* _Directions for this task_
Note every line in the entries that contains the string "else", and copy it.

* _Available data_
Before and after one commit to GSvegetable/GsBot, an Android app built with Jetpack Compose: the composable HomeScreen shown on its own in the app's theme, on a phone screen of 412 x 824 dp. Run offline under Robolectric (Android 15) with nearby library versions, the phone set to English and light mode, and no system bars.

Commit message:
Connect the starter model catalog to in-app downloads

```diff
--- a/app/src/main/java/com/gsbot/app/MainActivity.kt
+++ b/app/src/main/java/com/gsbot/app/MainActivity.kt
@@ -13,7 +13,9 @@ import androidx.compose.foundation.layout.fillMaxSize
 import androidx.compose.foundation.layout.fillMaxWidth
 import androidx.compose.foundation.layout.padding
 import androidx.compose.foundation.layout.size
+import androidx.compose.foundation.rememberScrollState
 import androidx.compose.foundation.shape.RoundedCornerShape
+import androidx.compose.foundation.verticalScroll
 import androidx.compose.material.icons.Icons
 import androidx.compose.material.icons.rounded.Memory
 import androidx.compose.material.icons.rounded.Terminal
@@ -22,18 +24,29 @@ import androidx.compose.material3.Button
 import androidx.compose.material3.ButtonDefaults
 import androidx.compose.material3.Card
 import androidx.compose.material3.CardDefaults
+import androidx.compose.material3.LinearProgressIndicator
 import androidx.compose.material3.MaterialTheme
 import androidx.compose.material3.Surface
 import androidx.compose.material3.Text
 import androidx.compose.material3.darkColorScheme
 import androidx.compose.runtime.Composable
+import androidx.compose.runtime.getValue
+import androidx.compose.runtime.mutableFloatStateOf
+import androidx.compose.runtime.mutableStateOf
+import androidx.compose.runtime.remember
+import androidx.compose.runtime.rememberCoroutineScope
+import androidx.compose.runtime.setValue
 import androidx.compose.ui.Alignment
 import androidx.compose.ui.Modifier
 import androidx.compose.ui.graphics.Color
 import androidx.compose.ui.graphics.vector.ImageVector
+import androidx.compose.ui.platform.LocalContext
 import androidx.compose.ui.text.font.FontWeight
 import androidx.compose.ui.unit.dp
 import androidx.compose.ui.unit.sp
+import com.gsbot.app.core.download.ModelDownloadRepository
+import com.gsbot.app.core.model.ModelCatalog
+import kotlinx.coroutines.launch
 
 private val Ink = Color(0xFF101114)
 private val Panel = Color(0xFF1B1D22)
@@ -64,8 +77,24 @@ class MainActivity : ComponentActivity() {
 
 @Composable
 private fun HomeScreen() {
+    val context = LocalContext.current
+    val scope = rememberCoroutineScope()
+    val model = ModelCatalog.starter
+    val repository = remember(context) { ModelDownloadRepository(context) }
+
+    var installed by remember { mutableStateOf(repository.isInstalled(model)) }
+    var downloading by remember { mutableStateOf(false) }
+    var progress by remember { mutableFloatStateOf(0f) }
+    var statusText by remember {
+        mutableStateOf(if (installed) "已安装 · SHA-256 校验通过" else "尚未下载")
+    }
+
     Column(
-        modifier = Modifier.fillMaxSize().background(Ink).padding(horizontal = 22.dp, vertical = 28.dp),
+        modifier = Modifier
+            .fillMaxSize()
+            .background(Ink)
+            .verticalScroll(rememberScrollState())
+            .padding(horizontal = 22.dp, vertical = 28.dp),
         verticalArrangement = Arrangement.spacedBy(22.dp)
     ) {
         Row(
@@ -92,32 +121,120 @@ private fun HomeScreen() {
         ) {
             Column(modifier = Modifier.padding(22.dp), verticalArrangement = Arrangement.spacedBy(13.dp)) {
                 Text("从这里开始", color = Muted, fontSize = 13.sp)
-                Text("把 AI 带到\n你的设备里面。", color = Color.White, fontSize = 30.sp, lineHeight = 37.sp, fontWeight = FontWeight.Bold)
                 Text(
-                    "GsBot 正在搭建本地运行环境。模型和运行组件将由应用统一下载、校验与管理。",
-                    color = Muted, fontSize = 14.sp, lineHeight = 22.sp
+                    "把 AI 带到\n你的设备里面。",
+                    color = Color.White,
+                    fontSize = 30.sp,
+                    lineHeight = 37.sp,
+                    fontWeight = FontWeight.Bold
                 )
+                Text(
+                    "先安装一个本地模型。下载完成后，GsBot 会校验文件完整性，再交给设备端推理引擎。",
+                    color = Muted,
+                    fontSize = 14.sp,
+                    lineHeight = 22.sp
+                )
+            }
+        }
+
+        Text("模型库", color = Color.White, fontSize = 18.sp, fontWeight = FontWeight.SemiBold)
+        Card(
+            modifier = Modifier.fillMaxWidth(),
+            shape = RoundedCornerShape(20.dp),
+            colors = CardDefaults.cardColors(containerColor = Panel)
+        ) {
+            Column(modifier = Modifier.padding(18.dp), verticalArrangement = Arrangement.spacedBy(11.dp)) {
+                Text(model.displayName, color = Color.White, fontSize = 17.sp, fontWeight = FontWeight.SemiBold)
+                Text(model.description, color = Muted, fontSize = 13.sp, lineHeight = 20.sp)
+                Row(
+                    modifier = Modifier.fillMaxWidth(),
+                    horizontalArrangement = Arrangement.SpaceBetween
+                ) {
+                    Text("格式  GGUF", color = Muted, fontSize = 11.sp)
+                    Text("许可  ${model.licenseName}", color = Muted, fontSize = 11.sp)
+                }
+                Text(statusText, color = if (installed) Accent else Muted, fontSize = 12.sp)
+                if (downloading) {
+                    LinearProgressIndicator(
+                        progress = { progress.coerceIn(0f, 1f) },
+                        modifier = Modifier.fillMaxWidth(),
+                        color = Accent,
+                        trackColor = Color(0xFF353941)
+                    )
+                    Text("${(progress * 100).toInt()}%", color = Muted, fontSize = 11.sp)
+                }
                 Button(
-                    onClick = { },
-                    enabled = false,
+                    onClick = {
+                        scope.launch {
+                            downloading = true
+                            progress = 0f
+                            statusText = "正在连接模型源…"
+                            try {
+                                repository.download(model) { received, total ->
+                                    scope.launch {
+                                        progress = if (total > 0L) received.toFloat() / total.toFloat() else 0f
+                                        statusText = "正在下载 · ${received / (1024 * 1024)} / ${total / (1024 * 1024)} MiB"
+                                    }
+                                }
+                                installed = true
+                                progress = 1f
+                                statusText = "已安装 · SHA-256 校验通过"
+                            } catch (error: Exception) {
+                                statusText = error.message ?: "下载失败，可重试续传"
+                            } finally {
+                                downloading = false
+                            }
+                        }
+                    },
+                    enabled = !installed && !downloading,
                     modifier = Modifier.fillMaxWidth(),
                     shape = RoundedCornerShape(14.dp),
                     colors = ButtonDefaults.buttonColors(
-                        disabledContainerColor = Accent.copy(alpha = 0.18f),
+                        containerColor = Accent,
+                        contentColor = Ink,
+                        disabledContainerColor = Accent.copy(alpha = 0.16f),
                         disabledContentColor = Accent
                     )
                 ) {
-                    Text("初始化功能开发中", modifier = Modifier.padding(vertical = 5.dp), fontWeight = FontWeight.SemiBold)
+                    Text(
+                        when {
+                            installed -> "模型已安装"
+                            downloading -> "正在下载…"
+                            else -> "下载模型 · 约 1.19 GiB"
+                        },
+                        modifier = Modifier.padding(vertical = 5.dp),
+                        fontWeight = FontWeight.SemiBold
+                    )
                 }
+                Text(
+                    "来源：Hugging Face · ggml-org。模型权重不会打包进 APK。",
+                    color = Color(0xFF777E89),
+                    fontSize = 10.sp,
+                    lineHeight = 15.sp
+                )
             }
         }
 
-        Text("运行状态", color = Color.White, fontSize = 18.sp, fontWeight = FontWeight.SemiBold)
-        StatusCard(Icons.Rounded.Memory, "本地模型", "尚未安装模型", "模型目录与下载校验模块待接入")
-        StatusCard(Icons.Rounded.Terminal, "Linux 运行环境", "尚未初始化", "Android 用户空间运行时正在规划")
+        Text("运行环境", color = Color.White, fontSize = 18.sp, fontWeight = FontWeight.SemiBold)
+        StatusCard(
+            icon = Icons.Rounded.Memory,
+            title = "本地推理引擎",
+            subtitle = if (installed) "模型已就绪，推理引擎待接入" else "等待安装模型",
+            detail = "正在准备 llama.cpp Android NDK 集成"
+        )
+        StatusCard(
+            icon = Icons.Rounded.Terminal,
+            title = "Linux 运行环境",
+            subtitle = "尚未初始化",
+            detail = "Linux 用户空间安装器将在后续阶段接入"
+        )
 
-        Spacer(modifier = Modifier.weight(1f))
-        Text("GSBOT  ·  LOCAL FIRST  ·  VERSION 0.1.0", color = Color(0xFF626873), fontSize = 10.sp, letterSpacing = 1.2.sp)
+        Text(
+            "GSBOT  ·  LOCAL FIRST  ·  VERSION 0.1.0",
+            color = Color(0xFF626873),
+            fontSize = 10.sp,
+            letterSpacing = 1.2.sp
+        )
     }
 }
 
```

* _Answer space_
+        mutableStateOf(if (installed) "已安装 · SHA-256 校验通过" else "尚未下载")
+                Text(statusText, color = if (installed) Accent else Muted, fontSize = 12.sp)
+                                        progress = if (total > 0L) received.toFloat() / total.toFloat() else 0f
+                            else -> "下载模型 · 约 1.19 GiB"
+            subtitle = if (installed) "模型已就绪，推理引擎待接入" else "等待安装模型",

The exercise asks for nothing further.